Outpatient Surgery Magazine - Subscribers

Difficult Airways - April 2015 - Outpatient Surgery Magazine

Outpatient Surgery Magazine, providing current information on Surgical Services, Surgical Facility Administration, Outpatient Surgery News and Trends, OR Excellence and more.

Issue link: http://magazine.outpatientsurgery.net/i/491203

Contents of this Issue


Page 84 of 148

the gash, but a blood test revealed no infection. I was lucky. The incident served as a valuable learning experience, one that provided me with lessons I remember to this day: Always know where sharps are located, from the time they're needed to the moment they're disposed of, and always look before you reach. 2 Keep the sterile field organized Sharps should always be easily visible and placed where they are at no risk to you or anyone who reaches onto the Mayo stand or back table. To help keep track of where sharps are at all times, place them in standardized spots, no matter what kind of case you're working. Managing the same setup — needles here, blades there — lets you know intuitively where to reach and where to avoid. Keep very few sharps on the Mayo stand; store them instead on the back table. 3 Maintain eye contact You know surgeons will keep their gaze on the surgical site when passing, so it's your responsibility to watch sharps to ensure they're handled correctly. Keeping direct eye contact on the sharp — never pass a sharp while looking at the back table, which I've seen done — lets you meet the surgeon's hand to place or remove items in a safe way. Using a neutral zone for hands-free passing is an added precaution, as long as the surgeon and the surgical team agree on where on the sterile field the zone will be located and verbally confirm it before the case begins. Some teams pass sharps through a basin, but surgeons and techs have to reach into it to remove items, a practice that could increase the risk of injury. Surgeons should say "SHARP BACK" or "KNIFE ON THE MAYO STAND" when passing items back to assistants, although some docs are more vocal than others. You can set a positive example by always announcing the items you pass to surgeons.
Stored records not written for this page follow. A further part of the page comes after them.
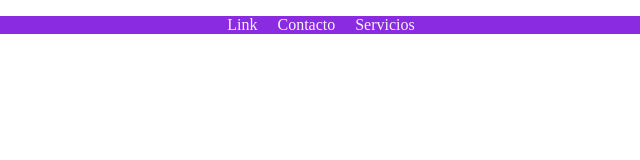
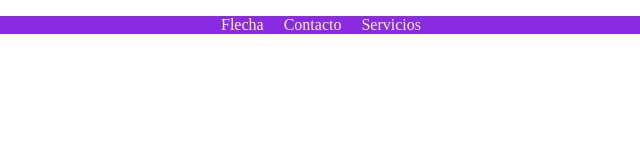
Before and after one commit to santoroignacio/claseGit-sitio_web, a plain HTML site: page preguntas.html in a window 1280 px wide. Shown: the full height of the page, 339-979 px from the left. Drawn offline with Linux system fonts and the light colour scheme.

Commit message:
Cambia flecha por link  preguntas.html

```diff
--- a/preguntas.html
+++ b/preguntas.html
@@ -10,7 +10,7 @@
     <nav>
         <ul>
             <li>
-                <a>Link</a>
+                <a>Flecha</a>
             </li>
             <li>
                 <a>Contacto</a>
```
A lot of the verbal communication that 8 5 A P R I L 2 0 1 5 | O U T P A T I E N T S U R G E R Y . N E T

Articles in this issue

Archives of this issue

view archives of Outpatient Surgery Magazine - Subscribers - Difficult Airways - April 2015 - Outpatient Surgery Magazine